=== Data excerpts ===

+ + + + + + +

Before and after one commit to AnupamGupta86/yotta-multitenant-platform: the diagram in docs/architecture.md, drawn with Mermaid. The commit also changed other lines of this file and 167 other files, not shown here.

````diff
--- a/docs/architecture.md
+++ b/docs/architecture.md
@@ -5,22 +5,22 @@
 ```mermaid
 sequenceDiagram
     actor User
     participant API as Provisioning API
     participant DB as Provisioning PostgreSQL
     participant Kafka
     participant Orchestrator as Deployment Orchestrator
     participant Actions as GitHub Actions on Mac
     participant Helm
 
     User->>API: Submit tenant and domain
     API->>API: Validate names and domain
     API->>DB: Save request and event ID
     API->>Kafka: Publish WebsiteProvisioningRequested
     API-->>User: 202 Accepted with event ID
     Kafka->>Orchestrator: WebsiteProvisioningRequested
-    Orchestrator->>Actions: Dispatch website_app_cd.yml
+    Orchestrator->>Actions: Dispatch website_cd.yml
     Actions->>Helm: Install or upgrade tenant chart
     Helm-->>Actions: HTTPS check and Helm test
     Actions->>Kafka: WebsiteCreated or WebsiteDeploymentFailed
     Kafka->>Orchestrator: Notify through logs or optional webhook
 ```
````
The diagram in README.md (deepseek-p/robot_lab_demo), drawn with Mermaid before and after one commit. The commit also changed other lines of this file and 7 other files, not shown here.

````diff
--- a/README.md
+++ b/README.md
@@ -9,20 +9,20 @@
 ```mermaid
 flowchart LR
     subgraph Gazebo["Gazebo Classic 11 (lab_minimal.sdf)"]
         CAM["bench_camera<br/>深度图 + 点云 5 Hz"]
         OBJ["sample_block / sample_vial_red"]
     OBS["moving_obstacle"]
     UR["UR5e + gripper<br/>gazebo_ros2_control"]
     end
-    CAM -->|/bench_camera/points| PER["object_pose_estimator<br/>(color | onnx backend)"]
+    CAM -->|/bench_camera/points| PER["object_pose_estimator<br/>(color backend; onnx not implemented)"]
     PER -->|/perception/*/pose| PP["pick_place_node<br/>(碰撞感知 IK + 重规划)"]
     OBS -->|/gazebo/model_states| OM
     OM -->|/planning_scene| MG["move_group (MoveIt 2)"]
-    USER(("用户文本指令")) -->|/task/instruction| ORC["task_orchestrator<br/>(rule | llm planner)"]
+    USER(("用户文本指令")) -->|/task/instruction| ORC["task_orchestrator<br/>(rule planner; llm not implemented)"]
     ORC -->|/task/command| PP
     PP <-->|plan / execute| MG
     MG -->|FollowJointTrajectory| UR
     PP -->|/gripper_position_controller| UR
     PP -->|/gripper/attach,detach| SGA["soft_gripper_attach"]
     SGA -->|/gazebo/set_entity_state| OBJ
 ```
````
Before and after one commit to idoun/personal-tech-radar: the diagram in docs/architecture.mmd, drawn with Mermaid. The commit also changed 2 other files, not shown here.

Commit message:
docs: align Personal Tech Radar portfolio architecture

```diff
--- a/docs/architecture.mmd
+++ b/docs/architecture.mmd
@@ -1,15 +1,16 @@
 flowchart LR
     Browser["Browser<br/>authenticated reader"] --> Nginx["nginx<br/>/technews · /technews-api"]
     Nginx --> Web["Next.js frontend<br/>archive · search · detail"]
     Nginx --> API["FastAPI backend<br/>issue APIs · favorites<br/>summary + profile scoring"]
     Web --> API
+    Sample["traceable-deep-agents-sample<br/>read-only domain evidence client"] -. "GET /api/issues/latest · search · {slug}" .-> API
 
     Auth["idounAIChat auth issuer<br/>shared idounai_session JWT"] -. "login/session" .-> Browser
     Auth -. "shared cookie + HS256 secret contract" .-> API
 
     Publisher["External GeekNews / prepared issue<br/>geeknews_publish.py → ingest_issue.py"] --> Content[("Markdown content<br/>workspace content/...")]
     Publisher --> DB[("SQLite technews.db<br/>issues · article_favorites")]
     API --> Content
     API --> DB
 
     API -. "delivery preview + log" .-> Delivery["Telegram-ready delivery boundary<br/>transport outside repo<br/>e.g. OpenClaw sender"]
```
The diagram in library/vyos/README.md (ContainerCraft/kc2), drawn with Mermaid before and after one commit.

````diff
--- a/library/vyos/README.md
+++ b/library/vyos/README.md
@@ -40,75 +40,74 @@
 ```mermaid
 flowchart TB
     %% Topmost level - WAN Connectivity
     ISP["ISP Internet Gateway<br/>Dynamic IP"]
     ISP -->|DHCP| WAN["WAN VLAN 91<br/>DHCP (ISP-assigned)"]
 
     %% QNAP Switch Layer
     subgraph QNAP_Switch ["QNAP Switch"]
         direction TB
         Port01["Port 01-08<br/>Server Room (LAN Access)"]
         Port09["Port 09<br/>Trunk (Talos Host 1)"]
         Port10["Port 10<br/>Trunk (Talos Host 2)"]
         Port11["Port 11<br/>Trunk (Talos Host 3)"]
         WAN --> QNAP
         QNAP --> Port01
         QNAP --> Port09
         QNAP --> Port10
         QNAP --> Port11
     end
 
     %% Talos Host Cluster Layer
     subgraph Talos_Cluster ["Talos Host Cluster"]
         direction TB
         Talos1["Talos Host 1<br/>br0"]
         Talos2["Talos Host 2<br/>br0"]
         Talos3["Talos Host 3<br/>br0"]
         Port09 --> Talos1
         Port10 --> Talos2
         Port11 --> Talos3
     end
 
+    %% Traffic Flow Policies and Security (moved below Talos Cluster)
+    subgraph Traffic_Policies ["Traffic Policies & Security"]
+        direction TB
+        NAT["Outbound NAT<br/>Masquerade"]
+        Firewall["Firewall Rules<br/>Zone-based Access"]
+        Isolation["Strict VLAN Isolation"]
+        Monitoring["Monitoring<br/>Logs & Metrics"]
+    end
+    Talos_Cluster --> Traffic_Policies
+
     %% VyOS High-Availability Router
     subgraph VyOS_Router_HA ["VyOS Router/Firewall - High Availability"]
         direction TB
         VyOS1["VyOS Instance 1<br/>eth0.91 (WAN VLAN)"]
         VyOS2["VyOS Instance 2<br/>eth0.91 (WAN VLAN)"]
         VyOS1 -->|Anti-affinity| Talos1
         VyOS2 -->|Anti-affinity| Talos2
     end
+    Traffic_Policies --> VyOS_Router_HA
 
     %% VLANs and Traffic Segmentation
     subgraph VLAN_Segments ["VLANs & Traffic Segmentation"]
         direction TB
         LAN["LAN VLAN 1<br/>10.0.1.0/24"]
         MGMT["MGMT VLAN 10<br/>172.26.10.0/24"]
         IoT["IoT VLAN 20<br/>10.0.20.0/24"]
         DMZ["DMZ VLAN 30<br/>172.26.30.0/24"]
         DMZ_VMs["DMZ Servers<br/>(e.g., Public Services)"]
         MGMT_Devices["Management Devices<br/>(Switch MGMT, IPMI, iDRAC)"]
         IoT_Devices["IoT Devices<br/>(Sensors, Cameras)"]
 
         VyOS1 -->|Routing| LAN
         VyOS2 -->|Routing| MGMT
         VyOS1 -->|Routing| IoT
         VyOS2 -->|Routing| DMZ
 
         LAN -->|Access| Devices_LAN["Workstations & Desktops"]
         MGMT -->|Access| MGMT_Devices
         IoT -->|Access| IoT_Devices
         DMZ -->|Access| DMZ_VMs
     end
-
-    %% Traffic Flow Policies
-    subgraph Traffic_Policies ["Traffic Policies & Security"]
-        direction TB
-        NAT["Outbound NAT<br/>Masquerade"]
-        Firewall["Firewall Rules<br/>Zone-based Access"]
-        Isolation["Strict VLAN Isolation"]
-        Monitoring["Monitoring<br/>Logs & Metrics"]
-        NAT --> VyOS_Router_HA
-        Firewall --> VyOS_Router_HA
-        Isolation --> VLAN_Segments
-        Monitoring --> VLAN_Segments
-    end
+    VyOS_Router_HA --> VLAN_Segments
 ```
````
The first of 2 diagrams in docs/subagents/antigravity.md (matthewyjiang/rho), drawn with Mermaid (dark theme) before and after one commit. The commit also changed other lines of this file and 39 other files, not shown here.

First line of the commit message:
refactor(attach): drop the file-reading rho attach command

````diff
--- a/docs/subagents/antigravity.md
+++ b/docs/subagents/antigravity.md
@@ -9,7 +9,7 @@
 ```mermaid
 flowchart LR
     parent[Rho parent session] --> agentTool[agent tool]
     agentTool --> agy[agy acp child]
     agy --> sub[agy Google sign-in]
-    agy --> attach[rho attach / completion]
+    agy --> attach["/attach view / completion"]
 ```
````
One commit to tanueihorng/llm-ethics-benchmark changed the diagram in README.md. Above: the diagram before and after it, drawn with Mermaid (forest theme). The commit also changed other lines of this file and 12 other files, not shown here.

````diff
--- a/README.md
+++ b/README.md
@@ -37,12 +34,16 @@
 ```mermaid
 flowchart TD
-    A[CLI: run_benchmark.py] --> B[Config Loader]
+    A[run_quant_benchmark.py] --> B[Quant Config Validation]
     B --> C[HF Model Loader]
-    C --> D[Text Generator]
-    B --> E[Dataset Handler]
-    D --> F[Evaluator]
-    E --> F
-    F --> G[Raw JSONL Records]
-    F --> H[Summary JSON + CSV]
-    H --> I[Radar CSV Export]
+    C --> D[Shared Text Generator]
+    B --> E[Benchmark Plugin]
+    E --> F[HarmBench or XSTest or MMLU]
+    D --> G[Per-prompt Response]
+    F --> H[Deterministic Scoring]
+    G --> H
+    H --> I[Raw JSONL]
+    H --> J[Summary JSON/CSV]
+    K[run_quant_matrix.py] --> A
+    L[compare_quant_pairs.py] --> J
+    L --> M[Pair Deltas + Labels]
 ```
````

+ + + + + + +

=== Brief ===
Report the number of lines in the records that include the string "Kafka", and write no other words.

=== Completed task ===
5